1. Bernard Herrmann: The Day the Earth Stood Still Original Motion Picture Soundtrack (10/10)

Though Herrmann definitely set the bar high for himself with Citizen Kane, this is the first time, to my knowledge, that he really stretched outside his comfort zone. (Herrmann had been doing radio music for years before Kane.)

Though the theremin had been used on a few scores in the 1940s by other composers, I’m not sure anyone had yet used it so distinctively, and this has to qualify as one of the most “electronic” of Hollywood film scores to date.

The opening is utterly fantastic, conjuring up another world in a way that a traditional orchestra never could.
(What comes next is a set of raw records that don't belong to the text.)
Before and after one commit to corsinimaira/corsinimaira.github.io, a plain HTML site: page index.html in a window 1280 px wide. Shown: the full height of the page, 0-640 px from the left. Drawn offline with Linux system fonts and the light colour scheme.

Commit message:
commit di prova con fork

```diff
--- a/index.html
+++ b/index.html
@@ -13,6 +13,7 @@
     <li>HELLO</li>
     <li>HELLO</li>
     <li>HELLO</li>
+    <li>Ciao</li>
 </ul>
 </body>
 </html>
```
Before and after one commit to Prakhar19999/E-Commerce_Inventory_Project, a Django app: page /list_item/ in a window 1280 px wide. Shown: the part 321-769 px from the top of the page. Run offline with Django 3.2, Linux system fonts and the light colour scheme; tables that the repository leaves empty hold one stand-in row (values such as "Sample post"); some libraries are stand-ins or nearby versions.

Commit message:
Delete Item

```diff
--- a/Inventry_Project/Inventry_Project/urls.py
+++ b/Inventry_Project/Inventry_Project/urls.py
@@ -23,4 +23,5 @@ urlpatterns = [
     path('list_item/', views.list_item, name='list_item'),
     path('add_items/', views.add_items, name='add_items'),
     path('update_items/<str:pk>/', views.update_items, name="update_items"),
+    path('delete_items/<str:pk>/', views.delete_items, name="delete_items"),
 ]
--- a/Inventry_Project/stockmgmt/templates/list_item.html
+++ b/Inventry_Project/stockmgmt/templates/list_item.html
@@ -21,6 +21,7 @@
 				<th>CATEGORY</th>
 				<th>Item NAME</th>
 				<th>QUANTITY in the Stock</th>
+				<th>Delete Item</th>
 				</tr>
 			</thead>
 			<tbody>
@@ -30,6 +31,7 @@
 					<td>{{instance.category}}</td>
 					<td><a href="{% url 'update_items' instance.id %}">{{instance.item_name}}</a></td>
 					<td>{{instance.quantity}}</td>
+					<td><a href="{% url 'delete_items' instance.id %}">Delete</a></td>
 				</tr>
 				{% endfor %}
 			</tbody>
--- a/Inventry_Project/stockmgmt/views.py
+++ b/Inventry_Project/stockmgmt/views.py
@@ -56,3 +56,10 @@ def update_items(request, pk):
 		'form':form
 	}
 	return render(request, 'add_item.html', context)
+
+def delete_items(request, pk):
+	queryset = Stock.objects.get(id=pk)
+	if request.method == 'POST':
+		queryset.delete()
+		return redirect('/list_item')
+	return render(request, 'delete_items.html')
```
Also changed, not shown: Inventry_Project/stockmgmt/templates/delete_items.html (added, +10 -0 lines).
And that mood is maintained throughout the rather brief score. And this sound has become so much part of our movie DNA that it sounds utterly cliche at this point, but, honestly, I can’t think of too many movies before this one that featured such an otherworldly sound.

A true landmark in film score composition. Essential.

2. Thelonius Monk: Genius of Modern Music: Volume One (9?/10)


B.B. King: “She’s Dynamite” (7/10)

This is a strong, strident song that is basically R and B. I don’t know the original version but this is gritty and aggressive and surprising it wasn’t a hit.